Gov. Andrew Cuomo on Nov. 28, 2018.
Gov. Andrew Cuomo on Nov. 28, 2018. Photo Credit: CORAZON AGUIRRE

The State of the State came early this year.

Champing at the bit, Gov. Andrew M. Cuomo chose this week to bust out the annual speech on next year’s legislative agenda instead of waiting until January, as is traditional.

So what gives? With talk swirling of the 2020 presidential campaign, was Cuomo trying to inject his name into the conversation? Terming the speech “New York’s Declaration of Independence” from the federal government might have been an unsubtle signal. Was Cuomo reassuring ascendant progressives that he shares their priorities and is ready to flex his considerable muscle on their behalf? Or did he simply want to get a jump on his FDR-like promise to accomplish each of his 20 proposals in the first 100 days of the upcoming legislative session?

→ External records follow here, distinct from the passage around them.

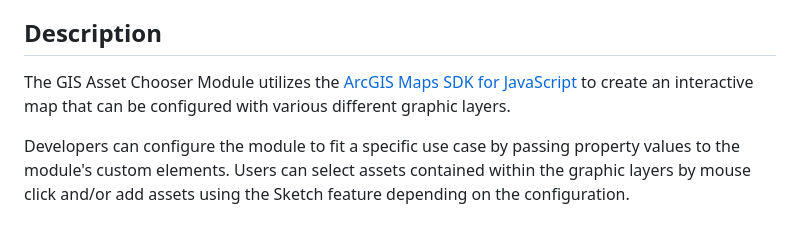
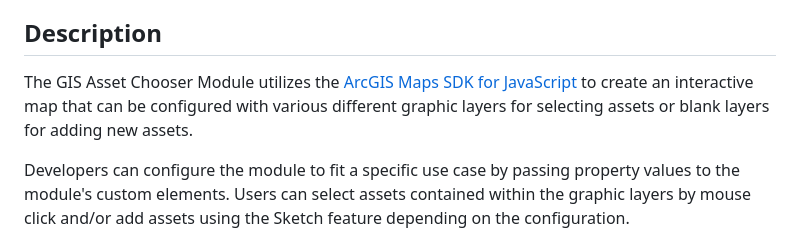
Before and after one commit to city-of-saint-louis/gis-asset-manager-ui, a Markdown page: README.md, the part around the change. Drawn GitHub-style.

```diff
--- a/README.md
+++ b/README.md
@@ -4,7 +4,7 @@
 
 ## **Description**
 
-The GIS Asset Chooser Module utilizes the [ArcGIS Maps SDK for JavaScript](https://developers.arcgis.com/javascript/latest) to create an interactive map that can be configured with various different graphic layers.
+The GIS Asset Chooser Module utilizes the [ArcGIS Maps SDK for JavaScript](https://developers.arcgis.com/javascript/latest) to create an interactive map that can be configured with various different graphic layers for selecting assets or blank layers for adding new assets.
 
 Developers can configure the module to fit a specific use case by passing property values to the module's custom elements. Users can select assets contained within the graphic layers by mouse click and/or add assets using the Sketch feature depending on the configuration.
 
```
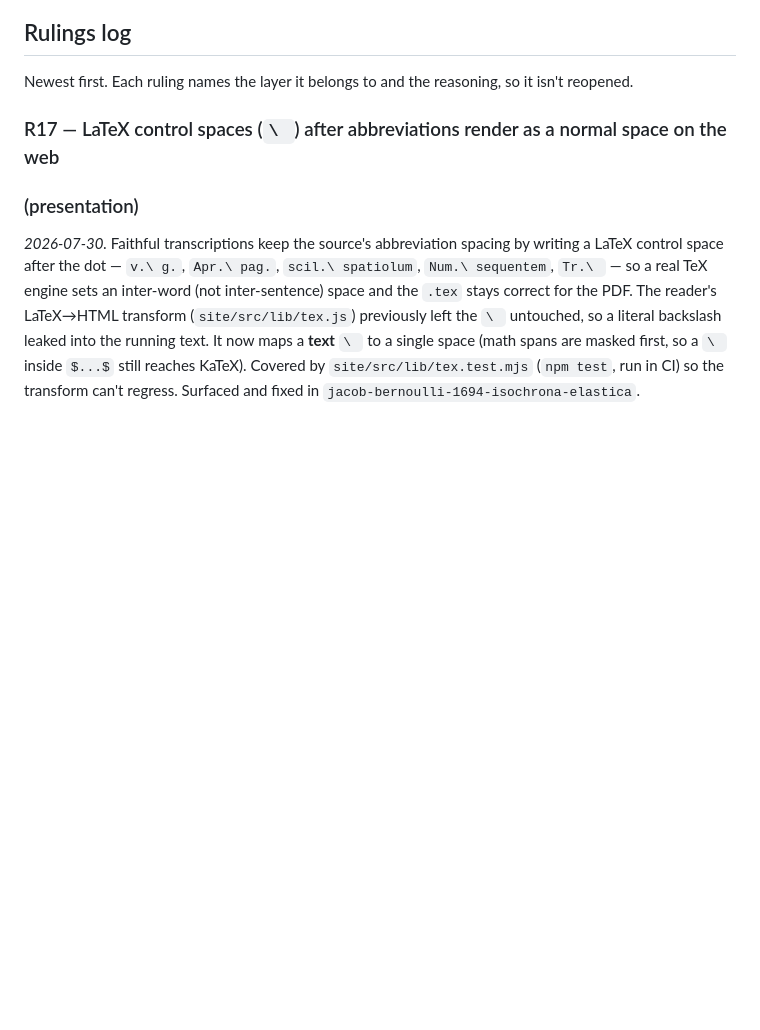
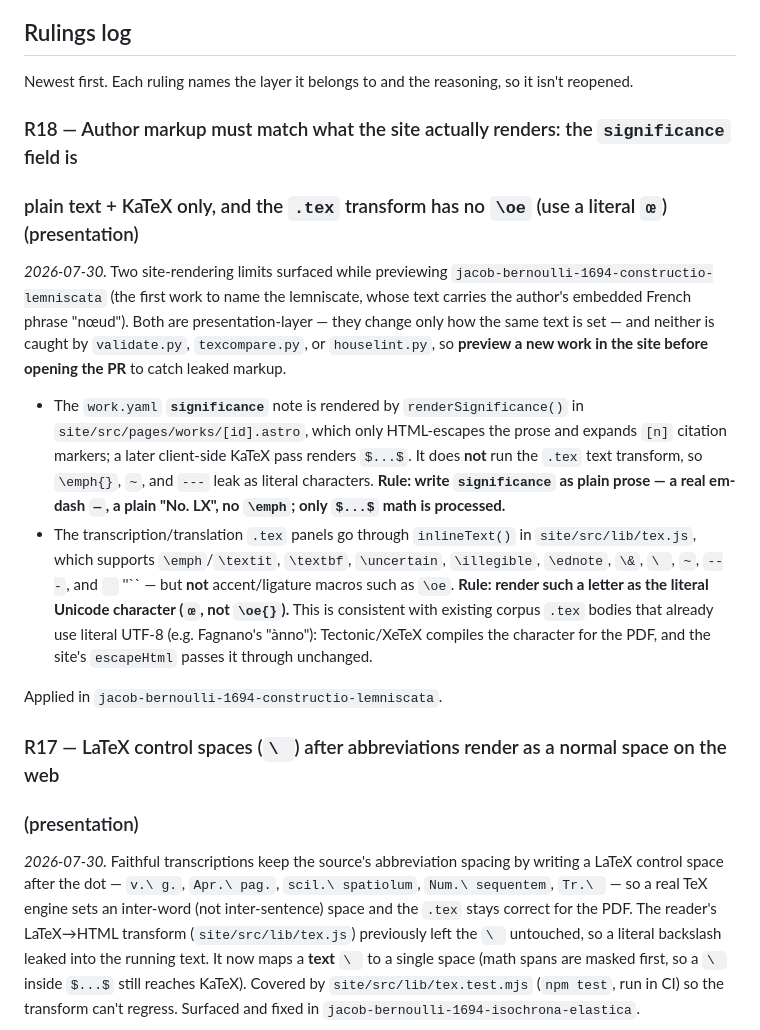
Before and after one commit to Davidwiskundige/readthemasters, a Markdown page: corpus/HOUSESTYLE.md, the part around the change. Drawn GitHub-style; blank space fills up the shorter version.

Commit message:
Log HOUSESTYLE R18: site renders significance as plain text; .tex has no \oe
Record the two site-rendering limits found while previewing
jacob-bernoulli-1694-constructio-lemniscata:
- work.yaml `significance` is plain text + client-side KaTeX only (no
  \emph/~/--- ); write it as plain prose with a real em-dash.
- the .tex transform (site/src/lib/tex.js) has no \oe macro; use a
  literal Unicode "œ" (Tectonic/XeTeX compiles it, the site passes it
  through).

Co-Authored-By: Claude Opus 4.8 <noreply@anthropic.com>
Signed-off-by: Davidwiskundige <davidvanderlugt@outlook.com>

```diff
--- a/corpus/HOUSESTYLE.md
+++ b/corpus/HOUSESTYLE.md
@@ -47,6 +47,28 @@ notation, keep it faithful. If it only changes how it looks → presentation, fo
 ## Rulings log
 
 Newest first. Each ruling names the layer it belongs to and the reasoning, so it isn't reopened.
+
+### R18 — Author markup must match what the site actually renders: the `significance` field is
+### plain text + KaTeX only, and the `.tex` transform has no `\oe` (use a literal `œ`) (presentation)
+*2026-07-30.* Two site-rendering limits surfaced while previewing
+`jacob-bernoulli-1694-constructio-lemniscata` (the first work to name the lemniscate, whose text
+carries the author's embedded French phrase "nœud"). Both are presentation-layer — they change only
+how the same text is set — and neither is caught by `validate.py`, `texcompare.py`, or
+`houselint.py`, so **preview a new work in the site before opening the PR** to catch leaked markup.
+
+- The `work.yaml` **`significance`** note is rendered by `renderSignificance()` in
+  `site/src/pages/works/[id].astro`, which only HTML-escapes the prose and expands `[n]` citation
+  markers; a later client-side KaTeX pass renders `$...$`. It does **not** run the `.tex` text
+  transform, so `\emph{}`, `~`, and `---` leak as literal characters. **Rule: write `significance`
+  as plain prose — a real em-dash `—`, a plain "No. LX", no `\emph`; only `$...$` math is processed.**
+- The transcription/translation `.tex` panels go through `inlineText()` in `site/src/lib/tex.js`,
+  which supports `\emph`/`\textit`, `\textbf`, `\uncertain`, `\illegible`, `\ednote`, `\&`, `\ `,
+  `~`, `---`, and `` `` ''`` — but **not** accent/ligature macros such as `\oe`. **Rule: render such
+  a letter as the literal Unicode character (`œ`, not `\oe{}`).** This is consistent with existing
+  corpus `.tex` bodies that already use literal UTF-8 (e.g. Fagnano's "ànno"): Tectonic/XeTeX
+  compiles the character for the PDF, and the site's `escapeHtml` passes it through unchanged.
+
+Applied in `jacob-bernoulli-1694-constructio-lemniscata`.
 
 ### R17 — LaTeX control spaces (`\ `) after abbreviations render as a normal space on the web
 ### (presentation)
```
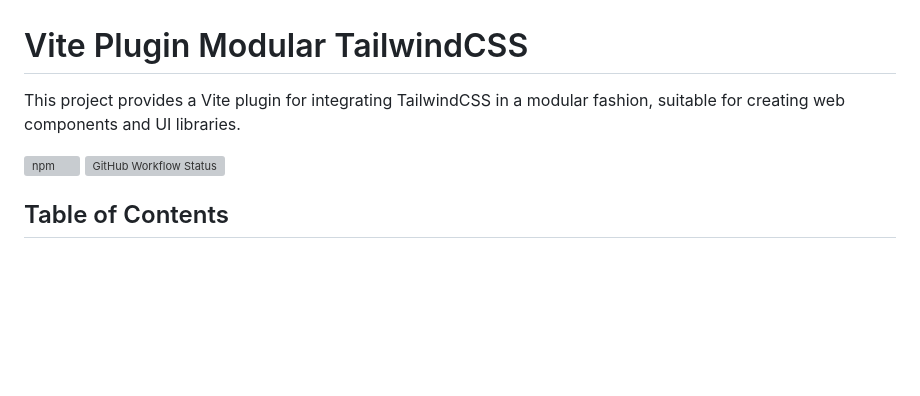
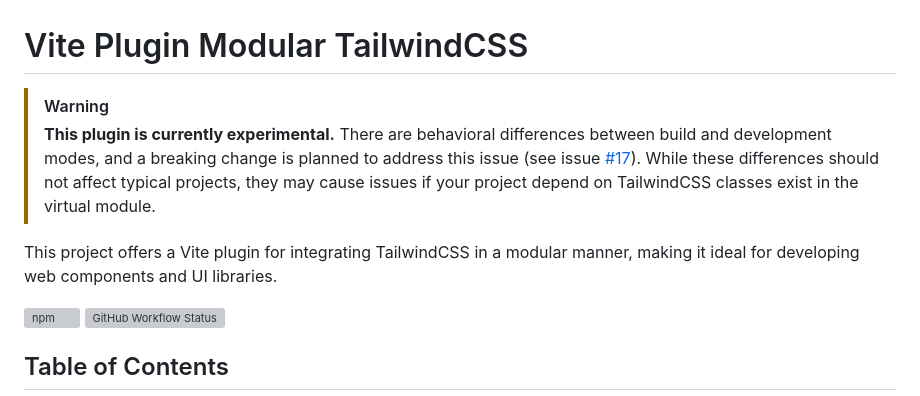
Before and after one commit to SegaraRai/vite-plugin-modular-tailwindcss, a Markdown page: README.md, the part around the change. Drawn GitHub-style; blank space fills up the shorter version; grey boxes are pictures that could not be loaded.

Commit message:
docs: added that breaking changes are planned

```diff
--- a/README.md
+++ b/README.md
@@ -1,6 +1,11 @@
 # Vite Plugin Modular TailwindCSS
 
-This project provides a Vite plugin for integrating TailwindCSS in a modular fashion, suitable for creating web components and UI libraries.
+> [!WARNING]
+> **This plugin is currently experimental.**
+> There are behavioral differences between build and development modes, and a breaking change is planned to address this issue (see issue [#17](https://github.com/SegaraRai/vite-plugin-modular-tailwindcss/issues/17)).
+> While these differences should not affect typical projects, they may cause issues if your project depend on TailwindCSS classes exist in the virtual module.
+
+This project offers a Vite plugin for integrating TailwindCSS in a modular manner, making it ideal for developing web components and UI libraries.
 
 [![npm](https://img.shields.io/npm/v/vite-plugin-modular-tailwindcss)](https://www.npmjs.com/package/vite-plugin-modular-tailwindcss)
 [![GitHub Workflow Status](https://img.shields.io/github/actions/workflow/status/SegaraRai/vite-plugin-modular-tailwindcss/publish.yaml?branch=main)](https://github.com/SegaraRai/vite-plugin-modular-tailwindcss/actions/workflows/publish.yaml)
```
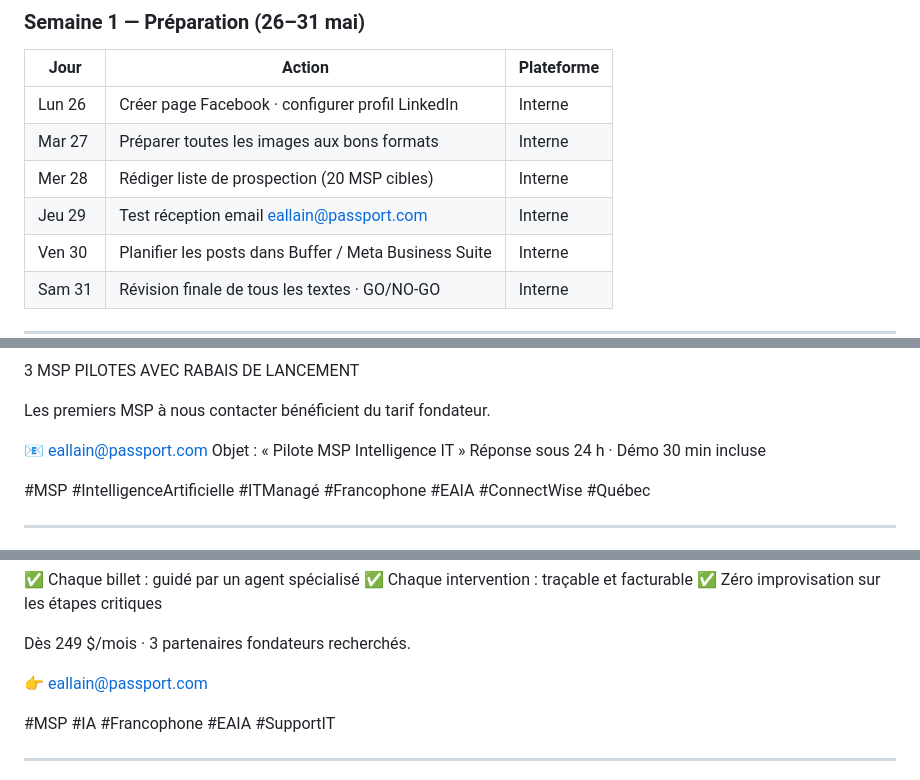
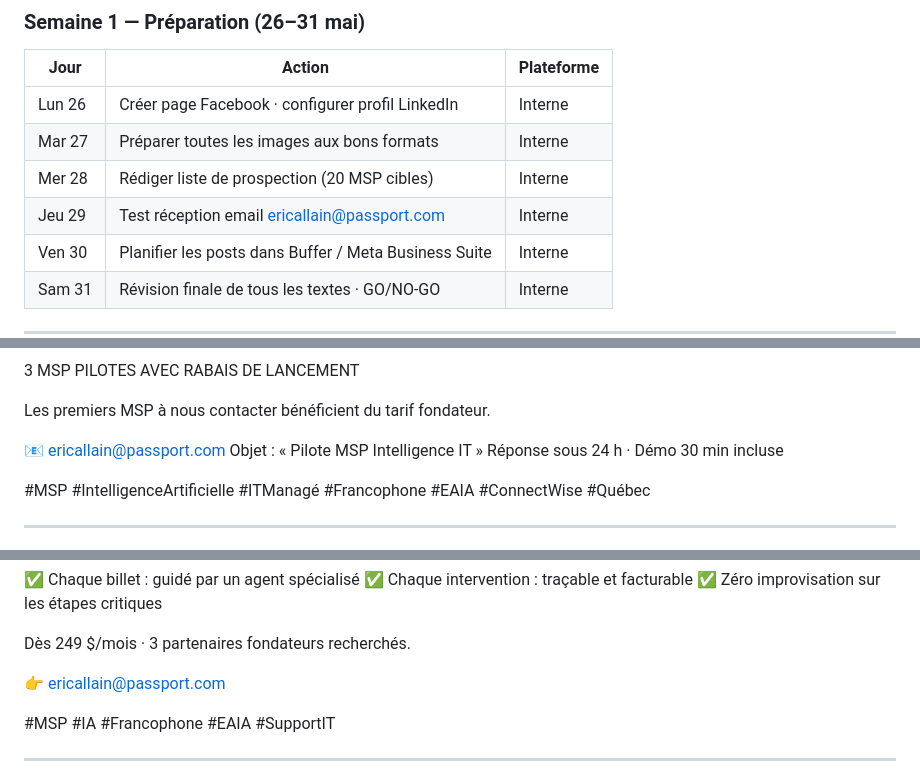
Before and after one commit to eriqallain-afk/github.io, a Markdown page: kit/KIT_LANCEMENT_MSP_2026.md, 3 parts joined by grey strips. GitHub-like rendering.

```diff
--- a/kit/KIT_LANCEMENT_MSP_2026.md
+++ b/kit/KIT_LANCEMENT_MSP_2026.md
@@ -154,7 +154,7 @@
 | Lun 26 | Créer page Facebook · configurer profil LinkedIn | Interne |
 | Mar 27 | Préparer toutes les images aux bons formats | Interne |
 | Mer 28 | Rédiger liste de prospection (20 MSP cibles) | Interne |
-| Jeu 29 | Test réception email eallain@passport.com | Interne |
+| Jeu 29 | Test réception email ericallain@passport.com | Interne |
 | Ven 30 | Planifier les posts dans Buffer / Meta Business Suite | Interne |
 | Sam 31 | Révision finale de tous les textes · GO/NO-GO | Interne |
 
@@ -228,7 +228,7 @@ Compatible ConnectWise · Hudu · M365 · Azure · Veeam · Fortinet
 
 Les premiers MSP à nous contacter bénéficient du tarif fondateur.
 
-📧 eallain@passport.com
+📧 ericallain@passport.com
 Objet : « Pilote MSP Intelligence IT »
 Réponse sous 24 h · Démo 30 min incluse
 
@@ -257,7 +257,7 @@ Une plateforme bâtie par quelqu'un qui a passé 25 ans dans les vrais MSP. Sur
 
 Dès 249 $/mois · 3 partenaires fondateurs recherchés.
 
-👉 eallain@passport.com
+👉 ericallain@passport.com
 
 #MSP #IA #Francophone #EAIA #SupportIT
 
```
Also changed, not shown: other parts of kit/KIT_LANCEMENT_MSP_2026.md (+14 -14 lines).
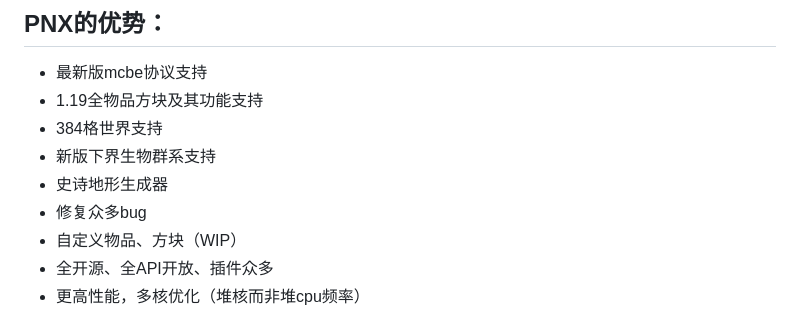
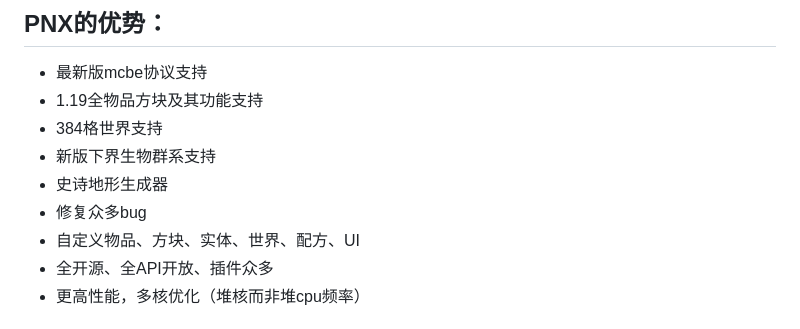
Before and after one commit to PowerNukkitX/PNX-Document, a Markdown page: doc/zh-cn/PowerNukkitX.md, the part around the change. Rendered like a GitHub page.

```diff
--- a/doc/zh-cn/PowerNukkitX.md
+++ b/doc/zh-cn/PowerNukkitX.md
@@ -33,7 +33,7 @@ PowerNukkitX（简称PNX）是由包括BlocklyNukkit团队在内的中国Nukkit
 - 新版下界生物群系支持
 - 史诗地形生成器
 - 修复众多bug
-- 自定义物品、方块（WIP）
+- 自定义物品、方块、实体、世界、配方、UI
 - 全开源、全API开放、插件众多
 - 更高性能，多核优化（堆核而非堆cpu频率）
 
```
Also changed, not shown: doc/en-us/PowerNukkitX.md (+1 -1 lines).
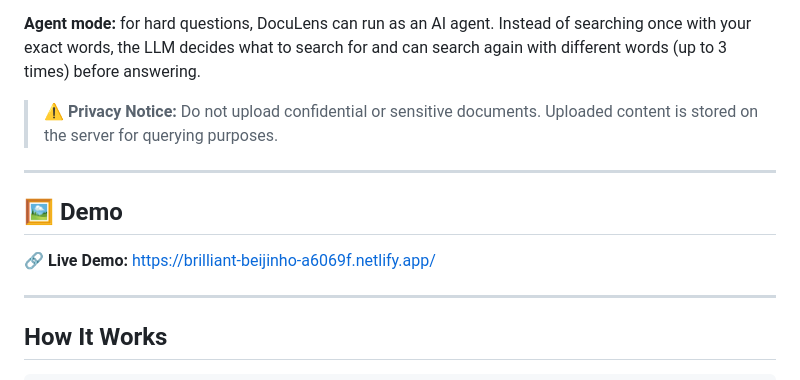
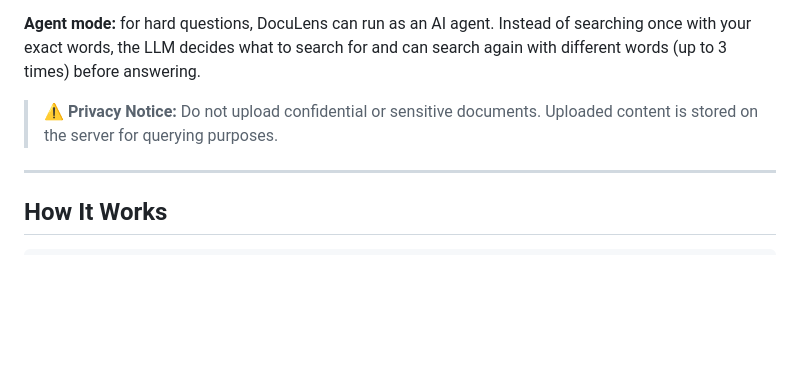
Before and after one commit to nirmala-sharma/doculens, a Markdown page: README.md, the part around the change. Rendered like a GitHub page; blank space fills up the shorter version.

Commit message:
Remove demo section from README
Removed demo section from README.

```diff
--- a/README.md
+++ b/README.md
@@ -27,11 +27,6 @@ DocuLens finds the most relevant passages in your document, reranks them for acc
 
 > ⚠️ **Privacy Notice:** Do not upload confidential or sensitive documents. Uploaded content is stored on the server for querying purposes.
 
----
-
-## 🖼️ Demo
-
-🔗 **Live Demo:** https://brilliant-beijinho-a6069f.netlify.app/
 
 ---
 
```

Better to get items done right

Whatever his motivation, Cuomo has tacked to the left. Legalization of recreational marijuana headlined a shopping list of liberal grails long blocked by State Senate Republicans. The agenda is ambitious. There’s a lot in it to like. Especially middle-class tax relief. But it’s important to remember Cuomo drew only broad strokes. Details will be critical. They always are. Taking time to get them right is more important than getting them done quickly to complete a score card.

Take marijuana legalization. It can’t be done in time to raise cash for the 2019 budget. Cuomo and lawmakers should seek best practices in states that did legalization to ensure they’ve picked the best way to maximize tax revenue and safety. Similarly, we’re glad Cuomo has embraced the idea that motorists should be charged to enter NYC’s business district as a way to raise funds for public transit, but the plan must be carefully designed.

Nor should anyone assume smooth sailing is guaranteed because Democrats will control all levers of state government; Republicans in Washington the last two years are the case study for that. And state Democrats have their own urban-suburban food fight looming: School funding is sure to increase, but its size and distribution will be hotly contested. Funding for the MTA also is likely to turn into a struggle between the subways and commuter rails.

Voting reforms, Dream Act and more

Other laudable initiatives seem likely to become law without GOP roadblocks. Election reforms like early voting and automatic registration are overdue. So are ending cash bail, extending the statute of limitations for criminal complaints and civil claims for victims of sexual abuse as children, and passing the Dream Act to increase educational opportunities for immigrants. In an era of climate change, moving to 100 percent renewable energy by making electrical generation carbon-neutral by 2040 is essential. And Cuomo promised to increase the stock of affordable housing with a bigger state investment and an end to vacancy decontrol, a practice that allows landlords to jack up rates for some rent-regulated apartments and eventually remove them from the system.

Given Cuomo’s timetable, it appears these policies will be stuffed into the budget, in theory not the way to govern but a proven way to get things done. The next big date will be his budget address in mid-January. We’ll expect some meat on these policy bones.